_TASK_.
Keeping every line intact, print the records that follow.

_DATA_.
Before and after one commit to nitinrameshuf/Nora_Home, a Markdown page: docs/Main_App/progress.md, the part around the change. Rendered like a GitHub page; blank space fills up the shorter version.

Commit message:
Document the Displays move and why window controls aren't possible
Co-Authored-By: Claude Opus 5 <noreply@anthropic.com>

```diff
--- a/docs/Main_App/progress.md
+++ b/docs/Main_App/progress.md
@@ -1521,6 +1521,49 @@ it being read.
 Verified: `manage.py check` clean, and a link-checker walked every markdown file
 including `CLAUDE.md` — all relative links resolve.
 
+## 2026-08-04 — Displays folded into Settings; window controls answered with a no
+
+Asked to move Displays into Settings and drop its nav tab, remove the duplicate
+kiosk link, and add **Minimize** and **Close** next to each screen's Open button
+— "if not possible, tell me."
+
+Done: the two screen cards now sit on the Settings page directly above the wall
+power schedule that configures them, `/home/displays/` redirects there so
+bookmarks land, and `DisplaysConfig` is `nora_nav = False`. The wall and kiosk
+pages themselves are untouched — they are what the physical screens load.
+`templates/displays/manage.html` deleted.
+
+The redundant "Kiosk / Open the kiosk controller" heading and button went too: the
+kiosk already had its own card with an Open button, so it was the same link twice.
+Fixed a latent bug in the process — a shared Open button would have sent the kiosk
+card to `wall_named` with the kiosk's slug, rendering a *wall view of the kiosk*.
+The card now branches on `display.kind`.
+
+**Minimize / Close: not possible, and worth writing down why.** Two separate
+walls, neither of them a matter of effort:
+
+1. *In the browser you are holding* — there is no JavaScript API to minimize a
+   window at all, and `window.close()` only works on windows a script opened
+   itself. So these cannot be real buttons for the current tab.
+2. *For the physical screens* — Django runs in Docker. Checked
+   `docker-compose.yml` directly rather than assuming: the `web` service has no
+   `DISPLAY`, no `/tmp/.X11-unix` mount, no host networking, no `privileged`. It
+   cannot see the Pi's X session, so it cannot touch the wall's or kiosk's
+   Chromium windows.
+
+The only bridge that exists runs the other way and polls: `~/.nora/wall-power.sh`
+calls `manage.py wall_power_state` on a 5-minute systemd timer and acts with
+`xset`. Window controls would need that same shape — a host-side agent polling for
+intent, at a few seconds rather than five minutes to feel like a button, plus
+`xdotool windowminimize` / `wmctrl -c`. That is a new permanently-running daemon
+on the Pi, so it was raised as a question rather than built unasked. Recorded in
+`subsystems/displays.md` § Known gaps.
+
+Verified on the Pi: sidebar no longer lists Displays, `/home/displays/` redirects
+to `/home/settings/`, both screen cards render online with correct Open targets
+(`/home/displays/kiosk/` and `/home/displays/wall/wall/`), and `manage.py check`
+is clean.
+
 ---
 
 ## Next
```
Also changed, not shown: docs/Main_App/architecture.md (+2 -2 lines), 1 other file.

_COMPLETED TASK_.
Before and after one commit to nitinrameshuf/Nora_Home, a Markdown page: docs/Main_App/progress.md, the part around the change. Rendered like a GitHub page; blank space fills up the shorter version.

Commit message:
Document the Displays move and why window controls aren't possible
Co-Authored-By: Claude Opus 5 <noreply@anthropic.com>

```diff
--- a/docs/Main_App/progress.md
+++ b/docs/Main_App/progress.md
@@ -1521,6 +1521,49 @@ it being read.
 Verified: `manage.py check` clean, and a link-checker walked every markdown file
 including `CLAUDE.md` — all relative links resolve.
 
+## 2026-08-04 — Displays folded into Settings; window controls answered with a no
+
+Asked to move Displays into Settings and drop its nav tab, remove the duplicate
+kiosk link, and add **Minimize** and **Close** next to each screen's Open button
+— "if not possible, tell me."
+
+Done: the two screen cards now sit on the Settings page directly above the wall
+power schedule that configures them, `/home/displays/` redirects there so
+bookmarks land, and `DisplaysConfig` is `nora_nav = False`. The wall and kiosk
+pages themselves are untouched — they are what the physical screens load.
+`templates/displays/manage.html` deleted.
+
+The redundant "Kiosk / Open the kiosk controller" heading and button went too: the
+kiosk already had its own card with an Open button, so it was the same link twice.
+Fixed a latent bug in the process — a shared Open button would have sent the kiosk
+card to `wall_named` with the kiosk's slug, rendering a *wall view of the kiosk*.
+The card now branches on `display.kind`.
+
+**Minimize / Close: not possible, and worth writing down why.** Two separate
+walls, neither of them a matter of effort:
+
+1. *In the browser you are holding* — there is no JavaScript API to minimize a
+   window at all, and `window.close()` only works on windows a script opened
+   itself. So these cannot be real buttons for the current tab.
+2. *For the physical screens* — Django runs in Docker. Checked
+   `docker-compose.yml` directly rather than assuming: the `web` service has no
+   `DISPLAY`, no `/tmp/.X11-unix` mount, no host networking, no `privileged`. It
+   cannot see the Pi's X session, so it cannot touch the wall's or kiosk's
+   Chromium windows.
+
+The only bridge that exists runs the other way and polls: `~/.nora/wall-power.sh`
+calls `manage.py wall_power_state` on a 5-minute systemd timer and acts with
+`xset`. Window controls would need that same shape — a host-side agent polling for
+intent, at a few seconds rather than five minutes to feel like a button, plus
+`xdotool windowminimize` / `wmctrl -c`. That is a new permanently-running daemon
+on the Pi, so it was raised as a question rather than built unasked. Recorded in
+`subsystems/displays.md` § Known gaps.
+
+Verified on the Pi: sidebar no longer lists Displays, `/home/displays/` redirects
+to `/home/settings/`, both screen cards render online with correct Open targets
+(`/home/displays/kiosk/` and `/home/displays/wall/wall/`), and `manage.py check`
+is clean.
+
 ---
 
 ## Next
```
Also changed, not shown: docs/Main_App/architecture.md (+2 -2 lines), 1 other file.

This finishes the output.